Believe In Your Body
Irit Schaffer says that when you are rehabilitating an injury, only one thing is certain: "If you don't try to improve, you're guaranteed to stay where you are." Schaffer is a San Francisco-based physical therapist specializing in manual techniques—methods in which the practitioner uses her hands to gently press problem areas, promoting movement of bodily fluids, eliminating dysfunction in the motion of the tissues, and creating normal movement. She is unique in that she refuses to restrict her thinking to conventional medical theory or even to her own experience. "I believe healing is always possible," she says.
The daughter of Czechoslovakian parents, Schaffer was born in Israel and raised in Montreal. Her father, who survived six gunshot wounds and a Russian labor camp during World War II, instilled in her a strong belief in the body's resilience and the advantage of keeping an open mind.
In 1992, those beliefs were put to the test. Schaffer suffered two car accidents within six weeks; the second left her with debilitating headaches and spinal problems. A former physical education teacher and avid athlete, Schaffer was no longer able to ski or play tennis. One co-worker suggested that she might just have to live with the pain.
Hope came five months later, when Schaffer tried osteopathic, or manual, therapy. Eventually the pain from her injuries subsided. "For the first time, I could actually feel a difference," she remembers.
Eager to share these techniques with her own patients, Schaffer took courses on myofascial release, muscle energy, and craniosacral therapy. She also began a daily practice of Qigong, which she credits with further developing her sense of touch and her ability to relax and focus.

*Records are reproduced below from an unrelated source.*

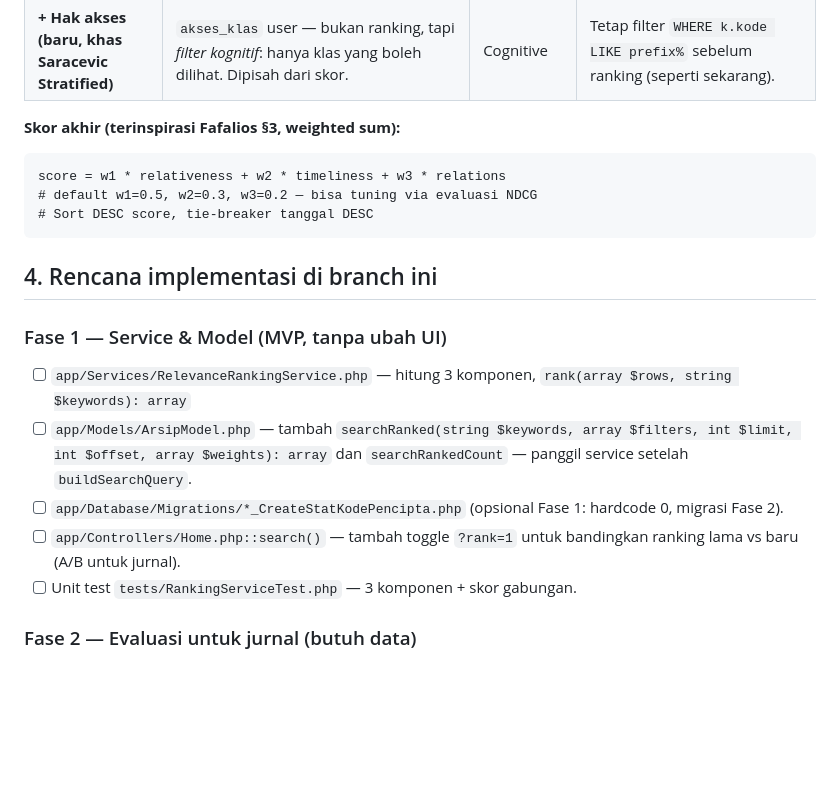
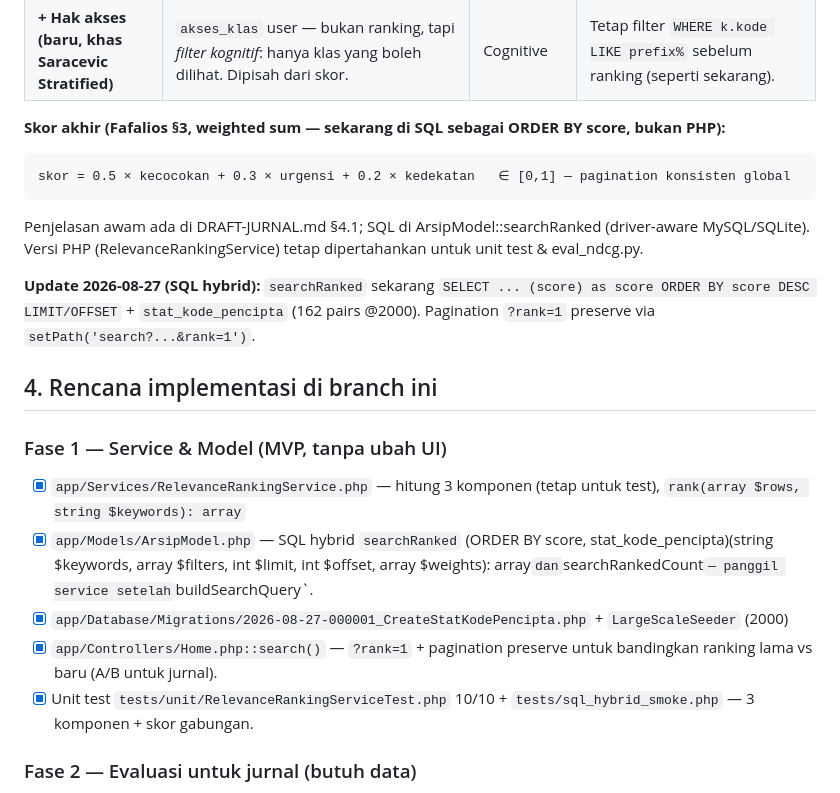
Before and after one commit to syawqy/arteri-2, a Markdown page: docs/saracevic-ranking/DESIGN.md, the part around the change. GitHub-like rendering; blank space fills up the shorter version.

````diff
--- a/docs/saracevic-ranking/DESIGN.md
+++ b/docs/saracevic-ranking/DESIGN.md
@@ -43,21 +43,22 @@
 | **Relations among entities** | Ko-okurensi `kode ↔ pencipta ↔ pengolah`. Misal query `SDM.01 + pencipta X` → arsip yang sering muncul bersama di histori diberi boost (stat `COUNT GROUP BY kode,pencipta`). Bisa precompute tabel `stat_kode_pencipta`. | Cognitive + Situational | `relation = cooccurrence(kode, pencipta) / max_cooccurrence` — lookup tabel statistik (tanpa KG eksternal). Fallback 0 jika tidak ada. |
 | **+ Hak akses (baru, khas Saracevic Stratified)** | `akses_klas` user — bukan ranking, tapi *filter kognitif*: hanya klas yang boleh dilihat. Dipisah dari skor. | Cognitive | Tetap filter `WHERE k.kode LIKE prefix%` sebelum ranking (seperti sekarang). |
 
-**Skor akhir (terinspirasi Fafalios §3, weighted sum):**
+**Skor akhir (Fafalios §3, weighted sum — sekarang di SQL sebagai ORDER BY score, bukan PHP):**
 ```
-score = w1 * relativeness + w2 * timeliness + w3 * relations
-# default w1=0.5, w2=0.3, w3=0.2 — bisa tuning via evaluasi NDCG
-# Sort DESC score, tie-breaker tanggal DESC
+skor = 0.5 × kecocokan + 0.3 × urgensi + 0.2 × kedekatan   ∈ [0,1] — pagination konsisten global
 ```
+Penjelasan awam ada di DRAFT-JURNAL.md §4.1; SQL di ArsipModel::searchRanked (driver-aware MySQL/SQLite). Versi PHP (RelevanceRankingService) tetap dipertahankan untuk unit test & eval_ndcg.py.
+
+**Update 2026-08-27 (SQL hybrid):** `searchRanked` sekarang `SELECT ... (score) as score ORDER BY score DESC LIMIT/OFFSET` + `stat_kode_pencipta` (162 pairs @2000). Pagination `?rank=1` preserve via `setPath('search?...&rank=1')`.
 
 ## 4. Rencana implementasi di branch ini
 
 ### Fase 1 — Service & Model (MVP, tanpa ubah UI)
-- [ ] `app/Services/RelevanceRankingService.php` — hitung 3 komponen, `rank(array $rows, string $keywords): array`
-- [ ] `app/Models/ArsipModel.php` — tambah `searchRanked(string $keywords, array $filters, int $limit, int $offset, array $weights): array` dan `searchRankedCount` — panggil service setelah `buildSearchQuery`.
-- [ ] `app/Database/Migrations/*_CreateStatKodePencipta.php` (opsional Fase 1: hardcode 0, migrasi Fase 2).
-- [ ] `app/Controllers/Home.php::search()` — tambah toggle `?rank=1` untuk bandingkan ranking lama vs baru (A/B untuk jurnal).
-- [ ] Unit test `tests/RankingServiceTest.php` — 3 komponen + skor gabungan.
+- [x] `app/Services/RelevanceRankingService.php` — hitung 3 komponen (tetap untuk test), `rank(array $rows, string $keywords): array`
+- [x] `app/Models/ArsipModel.php` — SQL hybrid `searchRanked` (ORDER BY score, stat_kode_pencipta)(string $keywords, array $filters, int $limit, int $offset, array $weights): array` dan `searchRankedCount` — panggil service setelah `buildSearchQuery`.
+- [x] `app/Database/Migrations/2026-08-27-000001_CreateStatKodePencipta.php` + `LargeScaleSeeder` (2000)
+- [x] `app/Controllers/Home.php::search()` — `?rank=1` + pagination preserve untuk bandingkan ranking lama vs baru (A/B untuk jurnal).
+- [x] Unit test `tests/unit/RelevanceRankingServiceTest.php` 10/10 + `tests/sql_hybrid_smoke.php` — 3 komponen + skor gabungan.
 
 ### Fase 2 — Evaluasi untuk jurnal (butuh data)
 - Seed 100-200 arsip dummy variasi retensi & entitas.
````
Also changed, not shown: docs/saracevic-ranking/DRAFT-JURNAL.md (+52 -10 lines).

Although Schaffer knew osteopathy worked for her, it wasn't until she incorporated the methods into her own practice that she realized its reach. "A lot of patients got much better than even I expected," she says. The discovery cemented her belief that it's possible for the body to recover from anything. "I love that I have no preconceived notion of what should happen," says Schaffer. "I'm always learning."